The Design Maker website shows how many people have voted on an individual design. Users can also comment on the designs. If the commenter has submitted a design themselves, there will be a link, asking other users to score that design.
The social hierarchy of online communities can be useful both to researchers and to the site. Is a community member a "lead user" or an "occasional user"? If a lead user comments favorably on a design, will that influence other votes and comments? Will artists vote on each other's designs reciprocally?
According to Fulk, "If site designers can learn the social influence processes of types of users who are most predictive of product success in the marketplace, they can make better decisions about which products to take to the market."
The NSF project itself is a study in large group collaboration.
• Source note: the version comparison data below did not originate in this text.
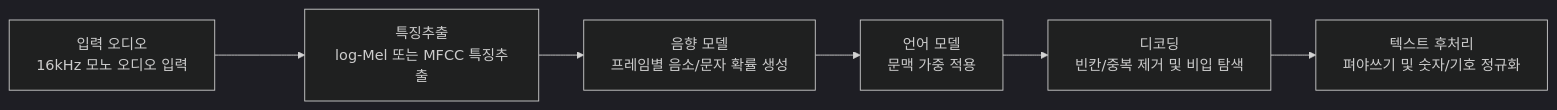
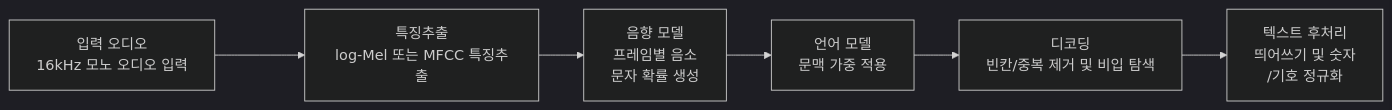
One commit to simpleego/AI_Perso changed the diagram in 2) 음성 데이터 TTS와 STT 음성 모델 개발/source/code01.md. Above: the diagram before and after it, drawn with Mermaid (dark theme).

````diff
--- a/2) 음성 데이터 TTS와 STT 음성 모델 개발/source/code01.md
+++ b/2) 음성 데이터 TTS와 STT 음성 모델 개발/source/code01.md
@@ -3,7 +3,7 @@
 ```mermaid
 graph LR
     A["입력 오디오<br/>16kHz 모노 오디오 입력"] --->
-    B["특징추출<br/>log-Mel 또는 MFCC 특징추출"] --> C["음향 모델<br/>프레임별 음소/문자 확률 생성"]
+    B["특징추출<br/>log-Mel 또는 MFCC 특징추출"] --> C["음향 모델<br/>프레임별 음소<br>문자 확률 생성"]
      --> D["언어 모델<br/>문맥 가중 적용"]     --> E["디코딩<br/>빈칸/중복 제거 및 비입 탐색"]
-     --> F["텍스트 후처리<br/>펴야쓰기 및 숫자/기호 정규화"]
+     --> F["텍스트 후처리<br/>띄어쓰기 및 숫자<br>/기호 정규화"]
 ```
````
Three teams of researchers, spread across the country in Los Angeles, Chicago, and Boston, are all working toward a common goal.
"Research has shown that although collaboration across institutions is more difficult, it produces research that generally is of very high quality," said co-investigator Jian.
The USC researchers and their colleagues at Northwestern and Northeastern bridge the distance by meeting on a regular basis and coordinating their work over email, phone, and video.
Ultimately, the ANN team's research with the NSF grant extends past Design Maker.
One artist uploading their design on Design Maker today could lead to changes in academia, the corporate world, and other creative projects as Fulk and her colleagues extrapolate their findings into a better understanding of how groups of people work together on larger projects.
Said Fulk, "By using multidimensional network analysis to identify relationships among people and products, we can better understand how to facilitate large-scale collaboration and learning."